Joyce commented that "recent market conditions have resulted in an increase in opportunities to incentivise development under these programmes".
Joyce said that over the next "several years", he expected to continue "to opportunistically deploy capital to promote growth of our emerging brands". He added: "Our current expectation is that our annual investment in these programmes will range between $20m to $40m."
The group has been hit hard by the lack of development finance, and for the full year its domestic pipeline fell by 29% on the year, with the worldwide pipeline down by 26%.
However, the company executed 161 new domestic hotel franchise contracts for the fourth quarter, an increase of 44% over the prior year period. The increase in franchise sales was primarily driven by its conversion brands: Quality, Clarion and Econo Lodge, a trend the group could expect to see increase as the ‘pretend and extend' period comes to an end and banks put pressure on owners.
In a call to analysts, Joyce said that the company had also benefited from the recent Holiday Inn revamp, commenting that "somewhere between 15% to maybe 20% of our activity, particularly in the fourth quarter, was related to Holiday Inn conversions, as they moved through their exercise of refresh".
For the fourth quarter, revenue increased 10% to $155m, driven by revpar growth of 9.7%, which was led primarily by occupancy rates increasing 420 basis points and average daily rates increasing 0.6%. Ebitda for the quarter increased 4.5% to $41.5m.
For the full year, revpar was up 2.8% and the group reiterated that it expected revpar to increase by approximately 5% for first quarter of 2011 and 4% for the full year, with net domestic unit growth of approximately 1% in 2011.
Choice has been pursuing a share buyback programme, which saw it spend a total of $8.7m during the year on 0.3 million shares, with authorisation to purchase a further 3.6 million shares.
Despite ongoing efforts to strengthen the group's balance sheet, concerns remain that, with rates not likely to see large increases this year, its reliance on growth through expansion of its estate will limit future results. Credit Suisse was sufficiently concerned over what it described as the limited growth in pipeline to downgrade the group to Underperform from Neutral.
Joyce told analysts that, while "extension activity" was "beginning to slow and therefore there will be more terminations of hotels", at the same time the investment market was "moving slower than we had anticipated", indicating another quiet year ahead.
HA Perspective: How much of a long-term business plan it is to pick-up the off casts of rivals is questionable. Perhaps the former Holiday Inns were simply unsuitable to make the transition to the new look version and Choice is making a canny move to build its system.

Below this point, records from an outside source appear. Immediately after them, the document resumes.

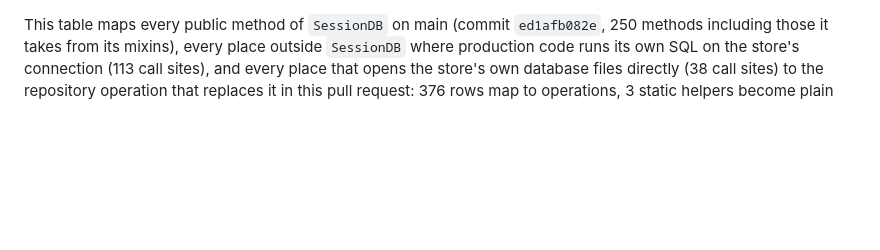
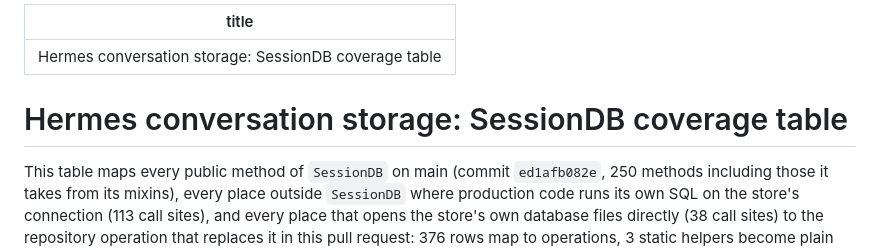
Before and after one commit to yoniebans/yoniebans.github.io, a Markdown page: hermes-storage/coverage.md, the part around the change. GitHub-like rendering; blank space fills up the shorter version.

Commit message:
fix: give the storage coverage table a title

```diff
--- a/hermes-storage/coverage.md
+++ b/hermes-storage/coverage.md
@@ -1,3 +1,9 @@
+---
+title: "Hermes conversation storage: SessionDB coverage table"
+---
+
+# Hermes conversation storage: SessionDB coverage table
+
 This table maps every public method of `SessionDB` on main (commit `ed1afb082e`, 250 methods including those it takes from its mixins), every place outside `SessionDB` where production code runs its own SQL on the store's connection (113 call sites), and every place that opens the store's own database files directly (38 call sites) to the repository operation that replaces it in this pull request: 376 rows map to operations, 3 static helpers become plain functions beside the interface, and 22 rows are not carried, each with its reason.
 
 Operations are written `Repository.operation`; every name exists in this pull request's `persistence/` package. Call sites link to main. A method that runs a sequence of operations today (a throttled maintenance pass, an adoption across two profiles) lists the operations the sequence calls, and the note says where the sequence runs.
```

The fear is that it is more about a lack of capital for the owners that prevented the upgrade and this raises the question of what these under invested hotels are going to do to the profile of Choice's brands.